ACTIVITY: Print the data verbatim. Leave every image out.

──────── MATERIAL SHOWN ────────

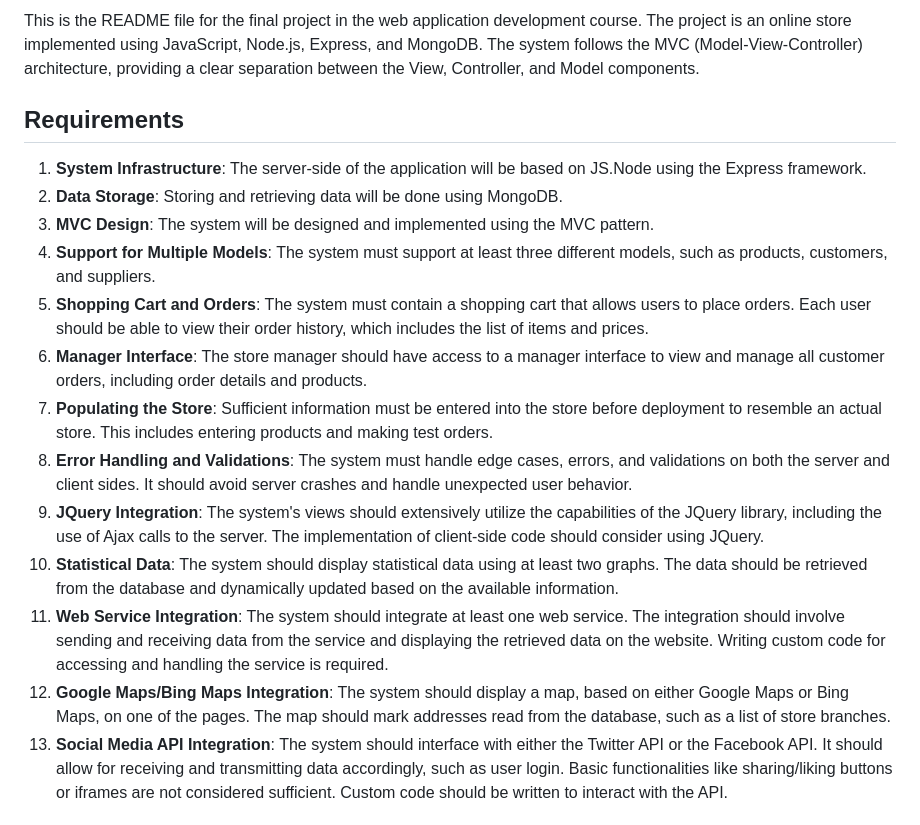
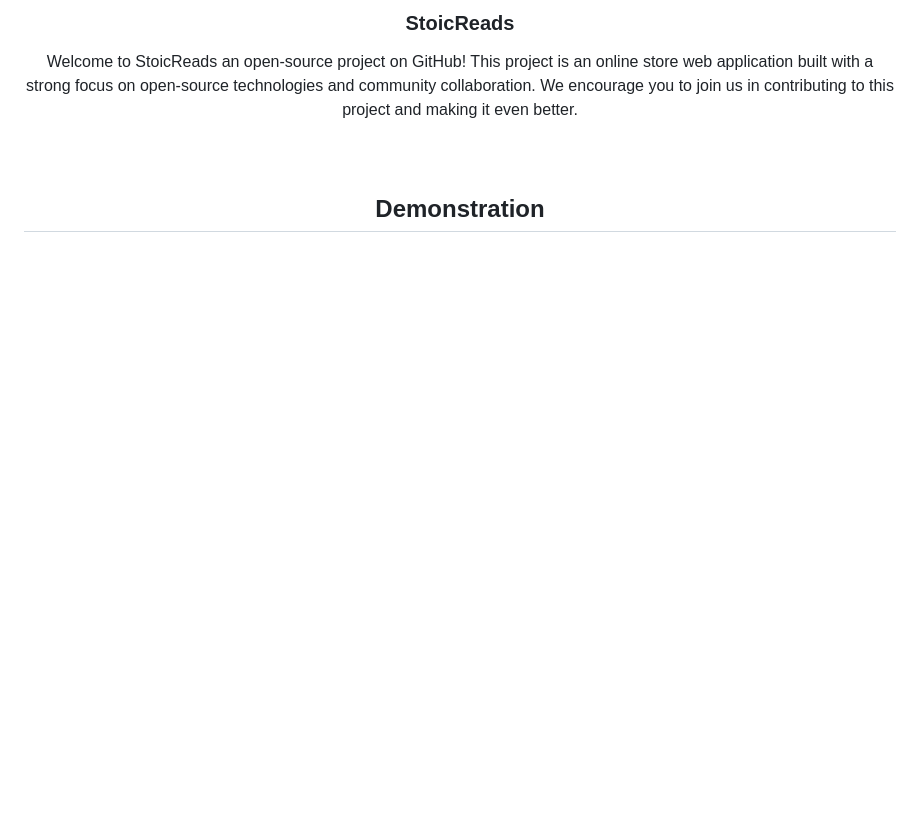
Before and after one commit to TomerMiz10/StoicReads-Bookstore, a Markdown page: README.md, the part around one of its changes. Drawn GitHub-style; blank space fills up the shorter version.

```diff
--- a/README.md
+++ b/README.md
@@ -2,19 +6,14 @@
 
-This is the README file for the final project in the web application development course. The project is an online store implemented using JavaScript, Node.js, Express, and MongoDB. The system follows the MVC (Model-View-Controller) architecture, providing a clear separation between the View, Controller, and Model components.
+  <h3 align="center">StoicReads</h3>
 
-## Requirements
+  <p align="center">
+   Welcome to StoicReads an open-source project on GitHub! This project is an online store web application built with a strong focus on open-source technologies and community collaboration. We encourage you to join us in contributing to this project and making it even better.
+    <br />
+    <br />
+    <br />
+    <h2><a>Demonstration</a></h2>
+    <br />
+    <br />
+  </p>
 
-1. **System Infrastructure**: The server-side of the application will be based on JS.Node using the Express framework.
-2. **Data Storage**: Storing and retrieving data will be done using MongoDB.
-3. **MVC Design**: The system will be designed and implemented using the MVC pattern.
-4. **Support for Multiple Models**: The system must support at least three different models, such as products, customers, and suppliers.
-5. **Shopping Cart and Orders**: The system must contain a shopping cart that allows users to place orders. Each user should be able to view their order history, which includes the list of items and prices.
-6. **Manager Interface**: The store manager should have access to a manager interface to view and manage all customer orders, including order details and products.
-7. **Populating the Store**: Sufficient information must be entered into the store before deployment to resemble an actual store. This includes entering products and making test orders.
-8. **Error Handling and Validations**: The system must handle edge cases, errors, and validations on both the server and client sides. It should avoid server crashes and handle unexpected user behavior.
-9. **JQuery Integration**: The system's views should extensively utilize the capabilities of the JQuery library, including the use of Ajax calls to the server. The implementation of client-side code should consider using JQuery.
-10. **Statistical Data**: The system should display statistical data using at least two graphs. The data should be retrieved from the database and dynamically updated based on the available information.
-11. **Web Service Integration**: The system should integrate at least one web service. The integration should involve sending and receiving data from the service and displaying the retrieved data on the website. Writing custom code for accessing and handling the service is required.
-12. **Google Maps/Bing Maps Integration**: The system should display a map, based on either Google Maps or Bing Maps, on one of the pages. The map should mark addresses read from the database, such as a list of store branches.
-13. **Social Media API Integration**: The system should interface with either the Twitter API or the Facebook API. It should allow for receiving and transmitting data accordingly, such as user login. Basic functionalities like sharing/liking buttons or iframes are not considered sufficient. Custom code should be written to interact with the API.
 
```
Also changed, not shown: other parts of README.md (+99 -10 lines).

────────

RESPONSE FOR THIS EXERCISE:
Before and after one commit to TomerMiz10/StoicReads-Bookstore, a Markdown page: README.md, the part around one of its changes. Drawn GitHub-style; blank space fills up the shorter version.

```diff
--- a/README.md
+++ b/README.md
@@ -2,19 +6,14 @@
 
-This is the README file for the final project in the web application development course. The project is an online store implemented using JavaScript, Node.js, Express, and MongoDB. The system follows the MVC (Model-View-Controller) architecture, providing a clear separation between the View, Controller, and Model components.
+  <h3 align="center">StoicReads</h3>
 
-## Requirements
+  <p align="center">
+   Welcome to StoicReads an open-source project on GitHub! This project is an online store web application built with a strong focus on open-source technologies and community collaboration. We encourage you to join us in contributing to this project and making it even better.
+    <br />
+    <br />
+    <br />
+    <h2><a>Demonstration</a></h2>
+    <br />
+    <br />
+  </p>
 
-1. **System Infrastructure**: The server-side of the application will be based on JS.Node using the Express framework.
-2. **Data Storage**: Storing and retrieving data will be done using MongoDB.
-3. **MVC Design**: The system will be designed and implemented using the MVC pattern.
-4. **Support for Multiple Models**: The system must support at least three different models, such as products, customers, and suppliers.
-5. **Shopping Cart and Orders**: The system must contain a shopping cart that allows users to place orders. Each user should be able to view their order history, which includes the list of items and prices.
-6. **Manager Interface**: The store manager should have access to a manager interface to view and manage all customer orders, including order details and products.
-7. **Populating the Store**: Sufficient information must be entered into the store before deployment to resemble an actual store. This includes entering products and making test orders.
-8. **Error Handling and Validations**: The system must handle edge cases, errors, and validations on both the server and client sides. It should avoid server crashes and handle unexpected user behavior.
-9. **JQuery Integration**: The system's views should extensively utilize the capabilities of the JQuery library, including the use of Ajax calls to the server. The implementation of client-side code should consider using JQuery.
-10. **Statistical Data**: The system should display statistical data using at least two graphs. The data should be retrieved from the database and dynamically updated based on the available information.
-11. **Web Service Integration**: The system should integrate at least one web service. The integration should involve sending and receiving data from the service and displaying the retrieved data on the website. Writing custom code for accessing and handling the service is required.
-12. **Google Maps/Bing Maps Integration**: The system should display a map, based on either Google Maps or Bing Maps, on one of the pages. The map should mark addresses read from the database, such as a list of store branches.
-13. **Social Media API Integration**: The system should interface with either the Twitter API or the Facebook API. It should allow for receiving and transmitting data accordingly, such as user login. Basic functionalities like sharing/liking buttons or iframes are not considered sufficient. Custom code should be written to interact with the API.
 
```
Also changed, not shown: other parts of README.md (+99 -10 lines).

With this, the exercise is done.